• ASSIGNMENT: What you return should match the listing exactly, minus its images.

• MATERIAL FOR THIS EXERCISE:
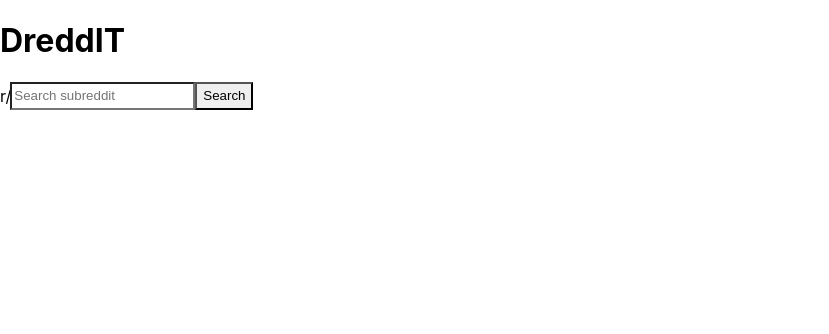
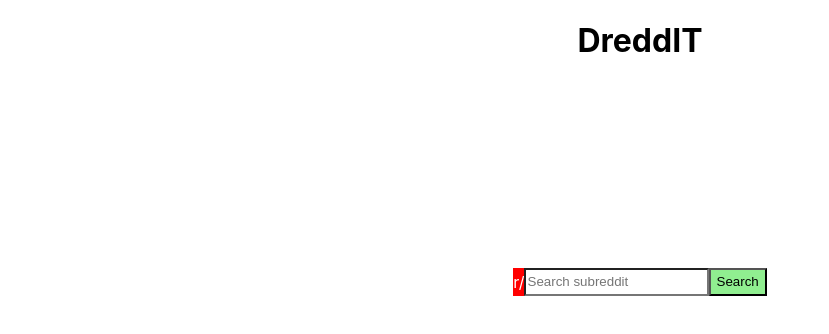
Before and after one commit to thaneesh-babu/DreddIT, a React (Create React App) app in the folder client/: page / in a window 1280 px wide. Shown: the top 334 px of the page, without its empty margins (0-829 px from the left). Built offline with nearby package versions, Linux system fonts and the light colour scheme.

Commit message:
frontend design changes

```diff
--- a/client/src/App.js
+++ b/client/src/App.js
@@ -4,12 +4,25 @@ import SearchBar from "./components/SearchBar";
 function App() {
   return (
     <div>
-    <div className="heading">
-      <h1>DreddIT</h1>
-    </div>
-    <div className="App">
-      <SearchBar />
-    </div>
+      <div
+        style={{
+          display: "flex",
+          justifyContent: "center",
+          alignItems: "center",
+        }}
+      >
+        <h1>DreddIT</h1>
+      </div>
+      <div
+        style={{
+          display: "flex",
+          justifyContent: "center",
+          alignItems: "center",
+          height: "50vh",
+        }}
+      >
+        <SearchBar />
+      </div>
     </div>
   );
 }
--- a/client/src/components/SearchBar.js
+++ b/client/src/components/SearchBar.js
@@ -1,11 +1,13 @@
-import { Input, InputGroup, InputLeftAddon, Button } from "@chakra-ui/react";
+import {
+  Center,
+  Stack,
+  Input,
+  InputGroup,
+  InputLeftAddon,
+  Button,
+} from "@chakra-ui/react";
 import { useState } from "react";
-import axios from 'axios'
-
-// var script = document.createElement('script');
-// script.src = 'https://code.jquery.com/jquery-3.4.1.min.js';
-// script.type = 'text/javascript';
-// document.getElementsByTagName('head')[0].appendChild(script);
+import axios from "axios";
 
 const SearchBar = () => {
   const [input, setInput] = useState("");
@@ -14,21 +16,26 @@ const SearchBar = () => {
 
   const postInput = () => {
     var param = {
-      data: input
-    }
-    axios.post("http://localhost:5000/input", param)
-    .then((response) => console.log(response) )
-    .catch((err) => console.log(err))
+      data: input,
+    };
+    axios
+      .post("http://localhost:5000/input", param)
+      .then((response) => console.log(response))
+      .catch((err) => console.log(err));
   };
 
   return (
-    <InputGroup size="sm">
-      <InputLeftAddon children="r/" />
-      <Input placeholder="Search subreddit" onChange={handleInputChange} />
-      <Button h="1.75rem" size="sm" onClick={postInput}>
-        Search
-      </Button>
-    </InputGroup>
+    <Center bg="red">
+      <Stack spacing={4}>
+        <InputGroup size="sm">
+          <InputLeftAddon children=" r/ " color="white" />
+          <Input placeholder="Search subreddit" onChange={handleInputChange} />
+          <Button h="1.75rem" size="sm" bg="lightgreen" onClick={postInput}>
+            Search
+          </Button>
+        </InputGroup>
+      </Stack>
+    </Center>
   );
 };
 
```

• RESPONSE TO THE EXERCISE:
Before and after one commit to thaneesh-babu/DreddIT, a React (Create React App) app in the folder client/: page / in a window 1280 px wide. Shown: the top 334 px of the page, without its empty margins (0-829 px from the left). Built offline with nearby package versions, Linux system fonts and the light colour scheme.

Commit message:
frontend design changes

```diff
--- a/client/src/App.js
+++ b/client/src/App.js
@@ -4,12 +4,25 @@ import SearchBar from "./components/SearchBar";
 function App() {
   return (
     <div>
-    <div className="heading">
-      <h1>DreddIT</h1>
-    </div>
-    <div className="App">
-      <SearchBar />
-    </div>
+      <div
+        style={{
+          display: "flex",
+          justifyContent: "center",
+          alignItems: "center",
+        }}
+      >
+        <h1>DreddIT</h1>
+      </div>
+      <div
+        style={{
+          display: "flex",
+          justifyContent: "center",
+          alignItems: "center",
+          height: "50vh",
+        }}
+      >
+        <SearchBar />
+      </div>
     </div>
   );
 }
--- a/client/src/components/SearchBar.js
+++ b/client/src/components/SearchBar.js
@@ -1,11 +1,13 @@
-import { Input, InputGroup, InputLeftAddon, Button } from "@chakra-ui/react";
+import {
+  Center,
+  Stack,
+  Input,
+  InputGroup,
+  InputLeftAddon,
+  Button,
+} from "@chakra-ui/react";
 import { useState } from "react";
-import axios from 'axios'
-
-// var script = document.createElement('script');
-// script.src = 'https://code.jquery.com/jquery-3.4.1.min.js';
-// script.type = 'text/javascript';
-// document.getElementsByTagName('head')[0].appendChild(script);
+import axios from "axios";
 
 const SearchBar = () => {
   const [input, setInput] = useState("");
@@ -14,21 +16,26 @@ const SearchBar = () => {
 
   const postInput = () => {
     var param = {
-      data: input
-    }
-    axios.post("http://localhost:5000/input", param)
-    .then((response) => console.log(response) )
-    .catch((err) => console.log(err))
+      data: input,
+    };
+    axios
+      .post("http://localhost:5000/input", param)
+      .then((response) => console.log(response))
+      .catch((err) => console.log(err));
   };
 
   return (
-    <InputGroup size="sm">
-      <InputLeftAddon children="r/" />
-      <Input placeholder="Search subreddit" onChange={handleInputChange} />
-      <Button h="1.75rem" size="sm" onClick={postInput}>
-        Search
-      </Button>
-    </InputGroup>
+    <Center bg="red">
+      <Stack spacing={4}>
+        <InputGroup size="sm">
+          <InputLeftAddon children=" r/ " color="white" />
+          <Input placeholder="Search subreddit" onChange={handleInputChange} />
+          <Button h="1.75rem" size="sm" bg="lightgreen" onClick={postInput}>
+            Search
+          </Button>
+        </InputGroup>
+      </Stack>
+    </Center>
   );
 };
 
```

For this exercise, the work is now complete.